Formally, the building participates in a matrix that is common to downtown Porto in the 19th century, regulated and identifiable, either by typology or by the materials used.
The space that occupies the ground floor has undergone successive changes in its typology and uses: from an office to a dining room, a winter garden and kitchen that appear
in the first decade of the 20th century, a patio transformed into a wood warehouse, a place closed to the public eye and that remained so until 2020.
Studio Name: STILL urban design
Design Team: Sofia Pera (principal architect), Hanna Szalai-Szabó (intern architect) and Francesca Tridello (intern architect)
Location: Porto ( Portugal)
Consultants: Francisco Neto e Bruno Sousa (engineers); Multi-time Serviços (builders)
Photography Credits: Alexander Bogorodskiy – Architectural Photography
Layers of paint suggest that the earth tones gave way to blues, where the more or less damaged wood survived the lack of light and over the years in oblivion. With this project, the place was transformed and adapted to the necessary definition of spaces, seeking in a single gesture to establish programmatic logics, in an exercise of flexibility and spatial permeability, combining past and present.
Thus, a multifunctional space emerges, composed of moments that succeed each other along the 33 meters that enter the building. The central space of the bookstore (Livraria Térmita) is the meeting point and distribution of the others: the wine cellar that appears on the façade (Garrafeira Mompilher ), the kitchen that peeks through the wooden shutters and, finally, the gallery/cultural space ( Armazém Fundo) that extends to the end of the lot, illuminated by skylights attentive to the passage of time.
Here, books, wine, coffee, art and memories are mixed and it is in this “spirit of the times” and where the transformation takes place: wood and iron, mosaic, concrete and polycarbonate. The 6-meter-long floor of original continuous wooden boards is recovered, as well as the wainscoting that delimit the entire perimeter of the bookstore up to the height of the belt; the ocher tones are back in place, this time inspired by the tones of the original hydraulic mosaic that makes the transition between the bookstore and the kitchen.
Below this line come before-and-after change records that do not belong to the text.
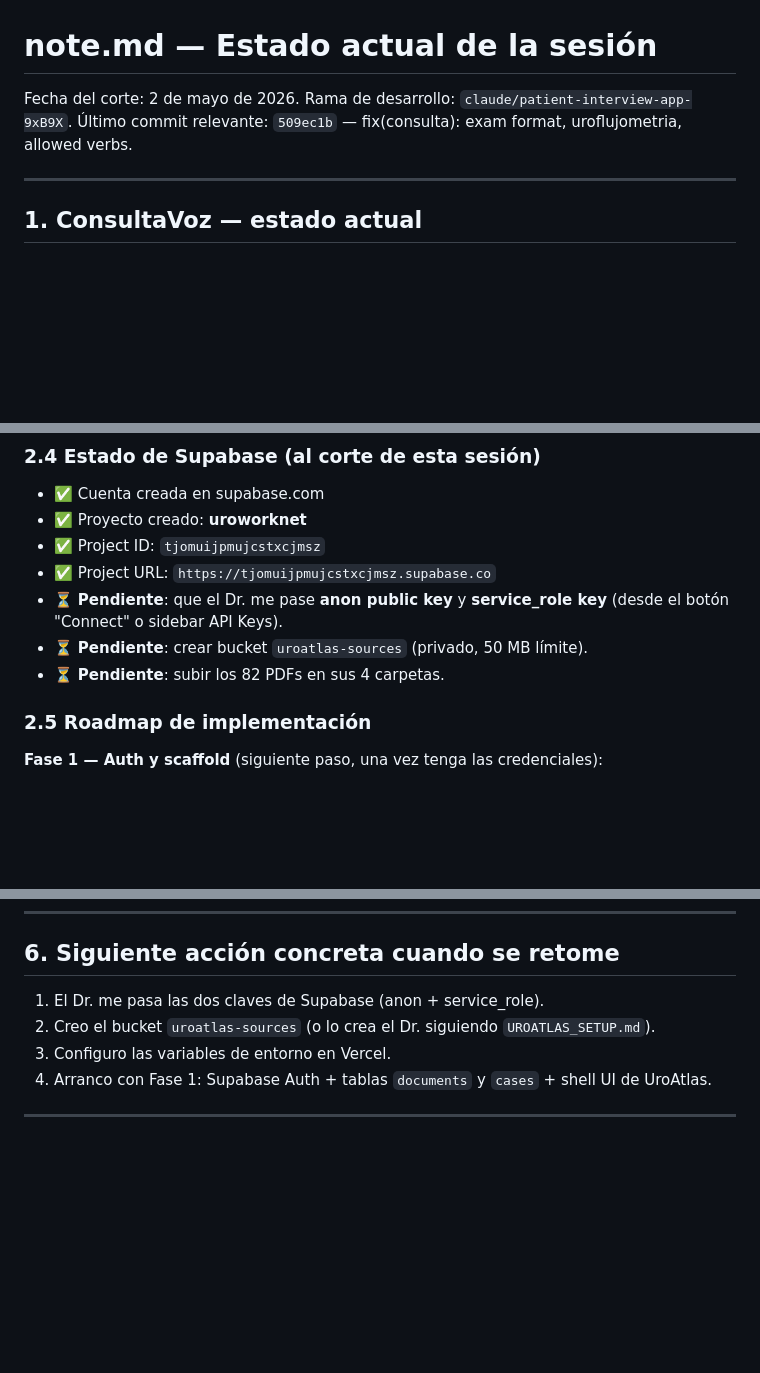
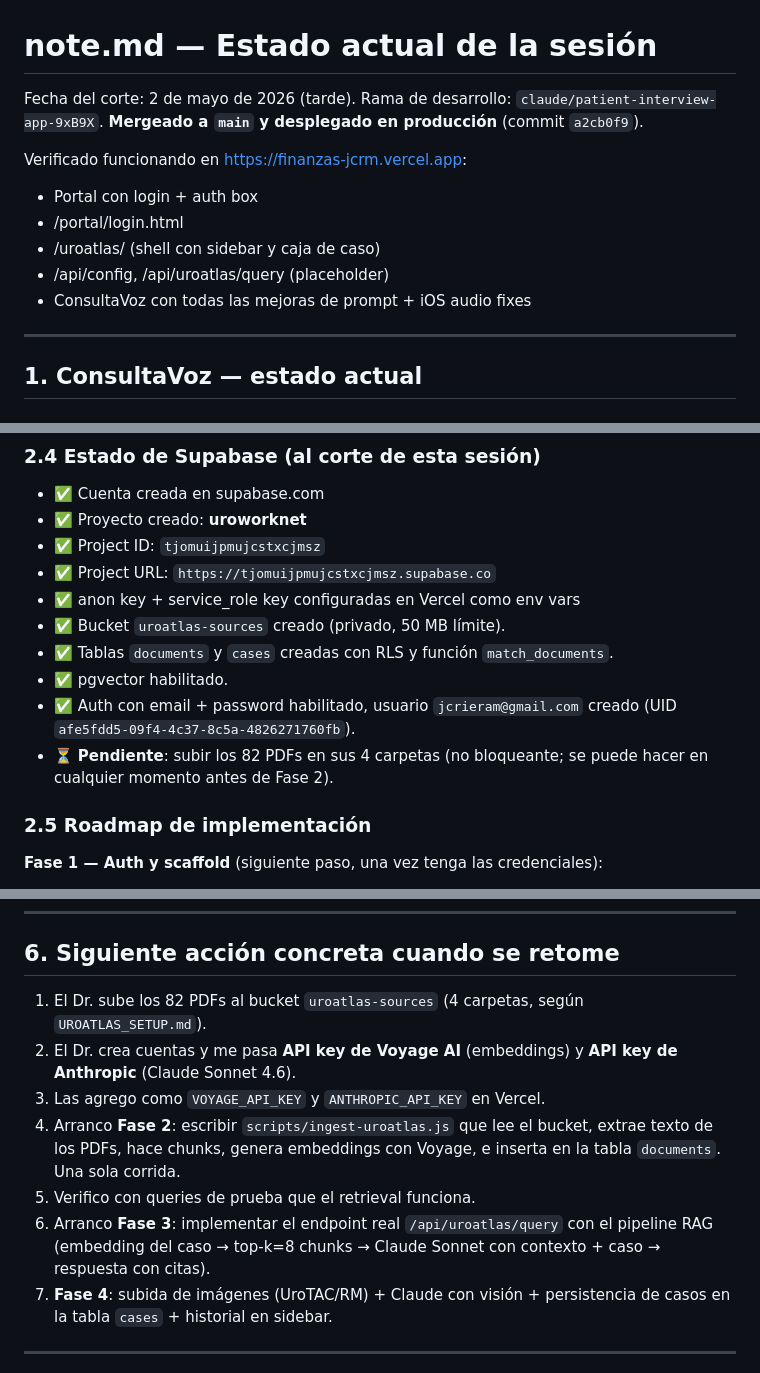
Before and after one commit to jcrieram/FinanzasJCRM, a Markdown page: note.md, 3 parts joined by grey strips. GitHub-like rendering; blank space fills up the shorter version.

Commit message:
docs: update note.md after Phase 1 deployed to production
https://claude.ai/code/session_01UmU7csnqiPGo9hjkHgdjXX

```diff
--- a/note.md
+++ b/note.md
@@ -1,8 +1,15 @@
 # note.md — Estado actual de la sesión
 
-Fecha del corte: 2 de mayo de 2026.
+Fecha del corte: 2 de mayo de 2026 (tarde).
 Rama de desarrollo: `claude/patient-interview-app-9xB9X`.
-Último commit relevante: `509ec1b` — fix(consulta): exam format, uroflujometria, allowed verbs.
+**Mergeado a `main` y desplegado en producción** (commit `a2cb0f9`).
+
+Verificado funcionando en https://finanzas-jcrm.vercel.app:
+- Portal con login + auth box
+- /portal/login.html
+- /uroatlas/ (shell con sidebar y caja de caso)
+- /api/config, /api/uroatlas/query (placeholder)
+- ConsultaVoz con todas las mejoras de prompt + iOS audio fixes
 
 ---
 
@@ -125,9 +132,12 @@ Estructura de carpetas locales:
 - ✅ Proyecto creado: **uroworknet**
 - ✅ Project ID: `tjomuijpmujcstxcjmsz`
 - ✅ Project URL: `https://tjomuijpmujcstxcjmsz.supabase.co`
-- ⏳ **Pendiente**: que el Dr. me pase **anon public key** y **service_role key** (desde el botón "Connect" o sidebar API Keys).
-- ⏳ **Pendiente**: crear bucket `uroatlas-sources` (privado, 50 MB límite).
-- ⏳ **Pendiente**: subir los 82 PDFs en sus 4 carpetas.
+- ✅ anon key + service_role key configuradas en Vercel como env vars
+- ✅ Bucket `uroatlas-sources` creado (privado, 50 MB límite).
+- ✅ Tablas `documents` y `cases` creadas con RLS y función `match_documents`.
+- ✅ pgvector habilitado.
+- ✅ Auth con email + password habilitado, usuario `jcrieram@gmail.com` creado (UID `afe5fdd5-09f4-4c37-8c5a-4826271760fb`).
+- ⏳ **Pendiente**: subir los 82 PDFs en sus 4 carpetas (no bloqueante; se puede hacer en cualquier momento antes de Fase 2).
 
 ### 2.5 Roadmap de implementación
 **Fase 1 — Auth y scaffold** (siguiente paso, una vez tenga las credenciales):
@@ -203,10 +213,13 @@ git status
 
 ## 6. Siguiente acción concreta cuando se retome
 
-1. El Dr. me pasa las dos claves de Supabase (anon + service_role).
-2. Creo el bucket `uroatlas-sources` (o lo crea el Dr. siguiendo `UROATLAS_SETUP.md`).
-3. Configuro las variables de entorno en Vercel.
-4. Arranco con Fase 1: Supabase Auth + tablas `documents` y `cases` + shell UI de UroAtlas.
+1. El Dr. sube los 82 PDFs al bucket `uroatlas-sources` (4 carpetas, según `UROATLAS_SETUP.md`).
+2. El Dr. crea cuentas y me pasa **API key de Voyage AI** (embeddings) y **API key de Anthropic** (Claude Sonnet 4.6).
+3. Las agrego como `VOYAGE_API_KEY` y `ANTHROPIC_API_KEY` en Vercel.
+4. Arranco **Fase 2**: escribir `scripts/ingest-uroatlas.js` que lee el bucket, extrae texto de los PDFs, hace chunks, genera embeddings con Voyage, e inserta en la tabla `documents`. Una sola corrida.
+5. Verifico con queries de prueba que el retrieval funciona.
+6. Arranco **Fase 3**: implementar el endpoint real `/api/uroatlas/query` con el pipeline RAG (embedding del caso → top-k=8 chunks → Claude Sonnet con contexto + caso → respuesta con citas).
+7. **Fase 4**: subida de imágenes (UroTAC/RM) + Claude con visión + persistencia de casos en la tabla `cases` + historial en sidebar.
 
 ---
 
```
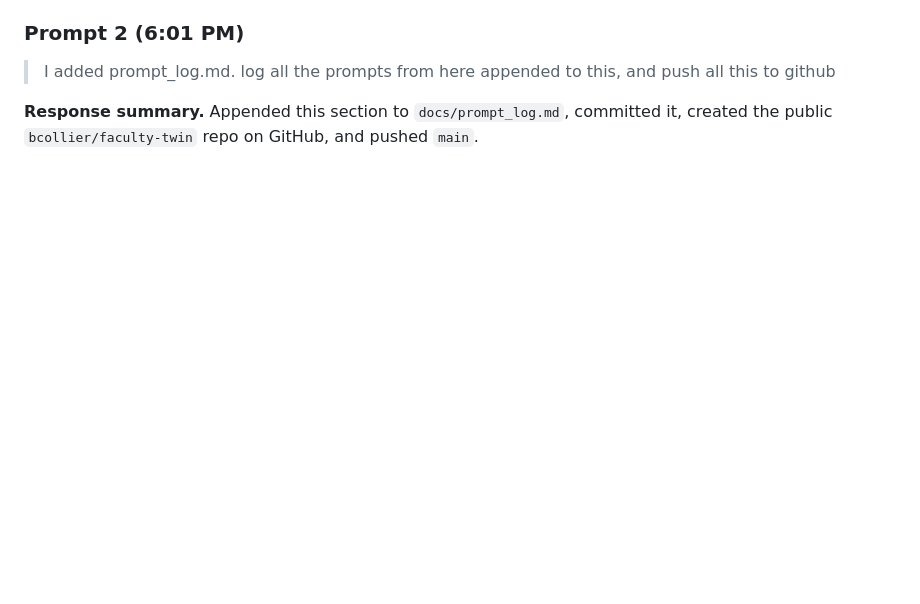
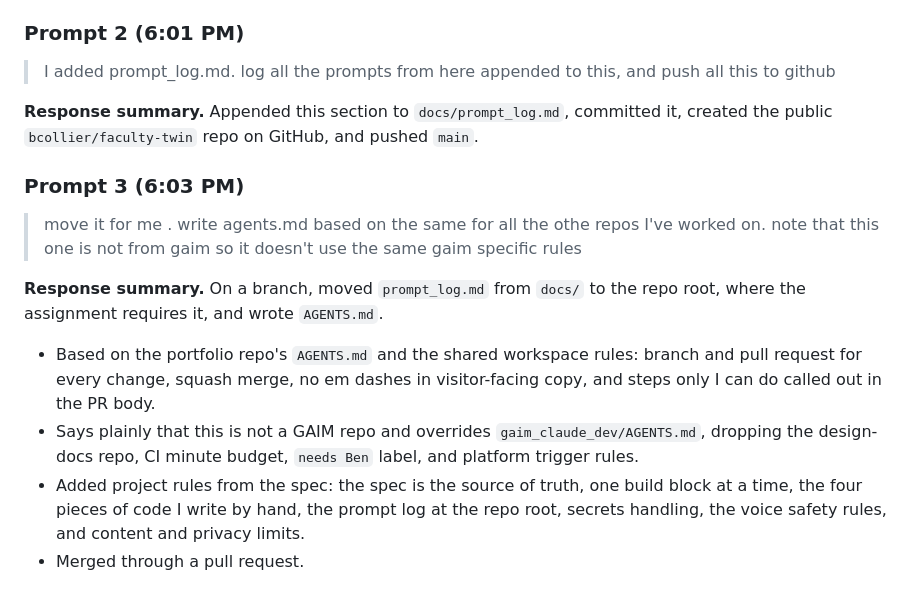
Before and after one commit to bcollier/faculty-twin, a Markdown page: prompt_log.md, the part around the change. Drawn GitHub-style; blank space fills up the shorter version.

```diff
--- a/docs/prompt_log.md
+++ b/prompt_log.md
@@ -162,3 +162,14 @@ Prompts below are verbatim. Responses are summarized.
 > I added prompt_log.md. log all the prompts from here appended to this, and push all this to github
 
 **Response summary.** Appended this section to `docs/prompt_log.md`, committed it, created the public `bcollier/faculty-twin` repo on GitHub, and pushed `main`.
+
+### Prompt 3 (6:03 PM)
+
+> move it for me . write agents.md based on the same for all the othe repos I've worked on. note that this one is not from gaim so it doesn't use the same gaim specific rules
+
+**Response summary.** On a branch, moved `prompt_log.md` from `docs/` to the repo root, where the assignment requires it, and wrote `AGENTS.md`.
+
+- Based on the portfolio repo's `AGENTS.md` and the shared workspace rules: branch and pull request for every change, squash merge, no em dashes in visitor-facing copy, and steps only I can do called out in the PR body.
+- Says plainly that this is not a GAIM repo and overrides `gaim_claude_dev/AGENTS.md`, dropping the design-docs repo, CI minute budget, `needs Ben` label, and platform trigger rules.
+- Added project rules from the spec: the spec is the source of truth, one build block at a time, the four pieces of code I write by hand, the prompt log at the repo root, secrets handling, the voice safety rules, and content and privacy limits.
+- Merged through a pull request.
```
Also changed, not shown: AGENTS.md (added, +147 -0 lines), README.md (+3 -1 lines).
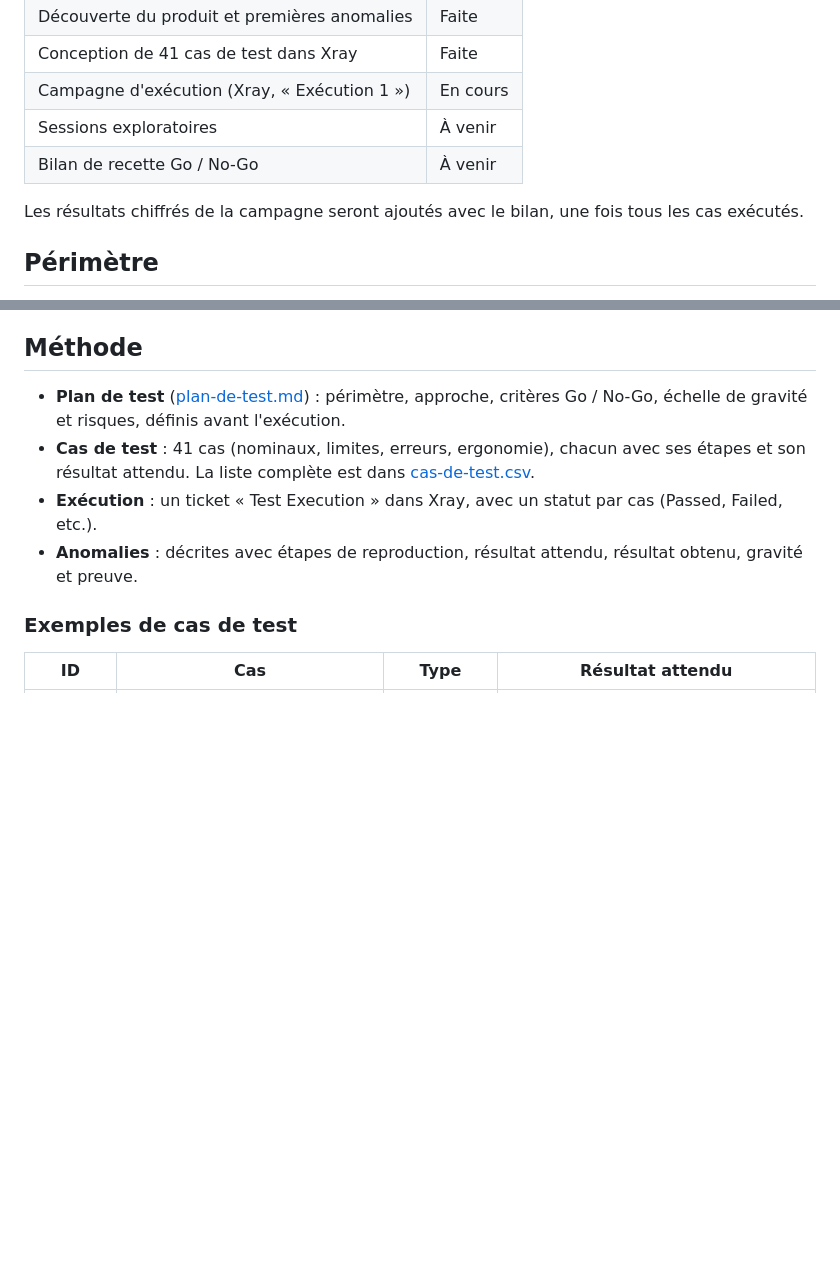
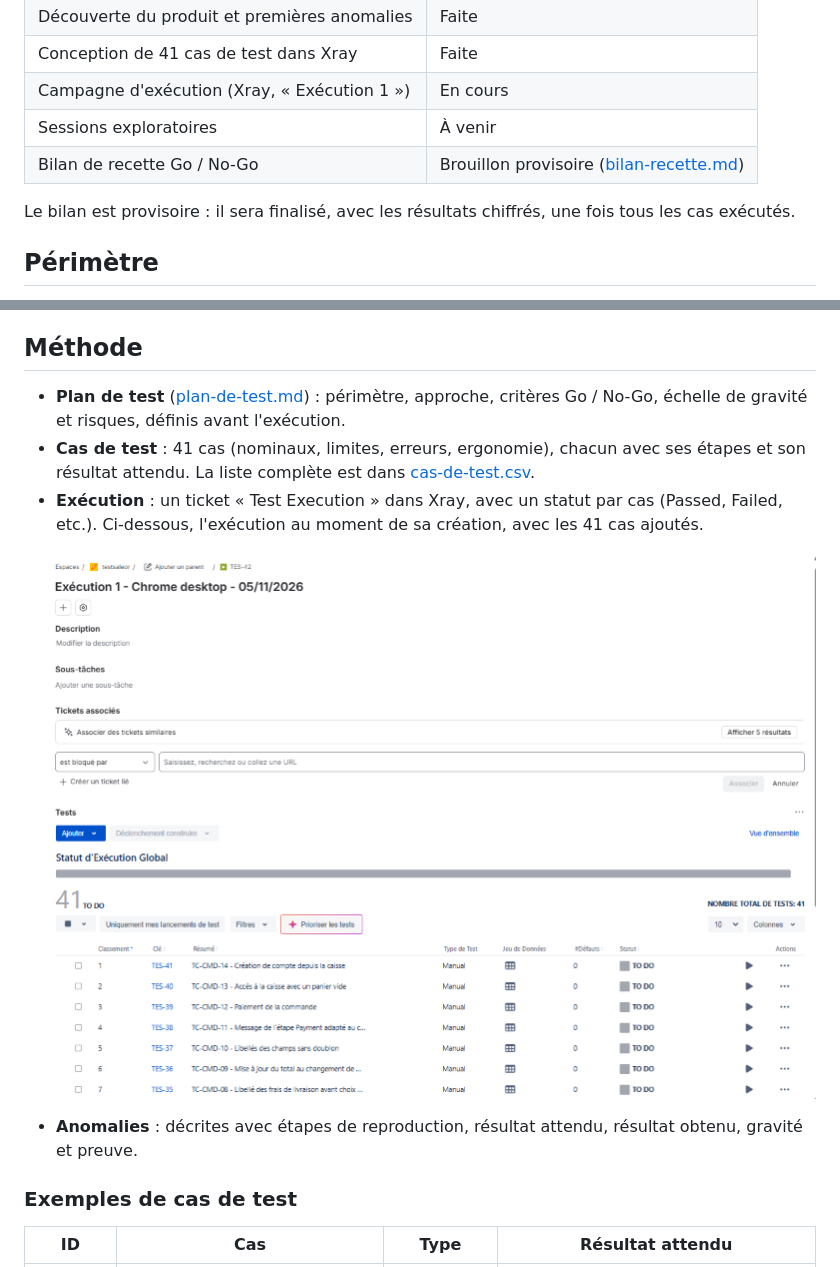
Before and after one commit to fatima-ezzahra-kasraoui/saleor-qa-recette, a Markdown page: README.md, 2 parts joined by grey strips. GitHub-like rendering; pictures changed too: captures/37-xray-execution-creee-41-tests.png (added); blank space fills up the shorter version.

Commit message:
Ajout du bilan de recette provisoire et de la capture de l'exécution Xray

```diff
--- a/README.md
+++ b/README.md
@@ -26,9 +26,9 @@ Vérifier que les parcours critiques d'un client fonctionnent (trouver un produi
 | Conception de 41 cas de test dans Xray | Faite |
 | Campagne d'exécution (Xray, « Exécution 1 ») | En cours |
 | Sessions exploratoires | À venir |
-| Bilan de recette Go / No-Go | À venir |
+| Bilan de recette Go / No-Go | Brouillon provisoire ([bilan-recette.md](bilan-recette.md)) |
 
-Les résultats chiffrés de la campagne seront ajoutés avec le bilan, une fois tous les cas exécutés.
+Le bilan est provisoire : il sera finalisé, avec les résultats chiffrés, une fois tous les cas exécutés.
 
 ## Périmètre
 
@@ -42,7 +42,10 @@ Hors périmètre : paiement réel, performance, sécurité, administration, auto
 
 - **Plan de test** ([plan-de-test.md](plan-de-test.md)) : périmètre, approche, critères Go / No-Go, échelle de gravité et risques, définis avant l'exécution.
 - **Cas de test** : 41 cas (nominaux, limites, erreurs, ergonomie), chacun avec ses étapes et son résultat attendu. La liste complète est dans [cas-de-test.csv](cas-de-test.csv).
-- **Exécution** : un ticket « Test Execution » dans Xray, avec un statut par cas (Passed, Failed, etc.).
+- **Exécution** : un ticket « Test Execution » dans Xray, avec un statut par cas (Passed, Failed, etc.). Ci-dessous, l'exécution au moment de sa création, avec les 41 cas ajoutés.
+
+![Exécution Xray avec les 41 cas de test](captures/37-xray-execution-creee-41-tests.png)
+
 - **Anomalies** : décrites avec étapes de reproduction, résultat attendu, résultat obtenu, gravité et preuve.
 
 ### Exemples de cas de test
```
Also changed, not shown: bilan-recette.md (added, +69 -0 lines).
Here, the furniture merges with the tones of the walls: a kitchen to be lived and seen, inviting socialization. The rest of the furniture and lighting combine contemporary, industrial and decorative languages, from the 1930s to the present day. The new iron shelves (ribbed rod) are the element that snakes through all these places, distributing the bottles, books and plants that cohabit here.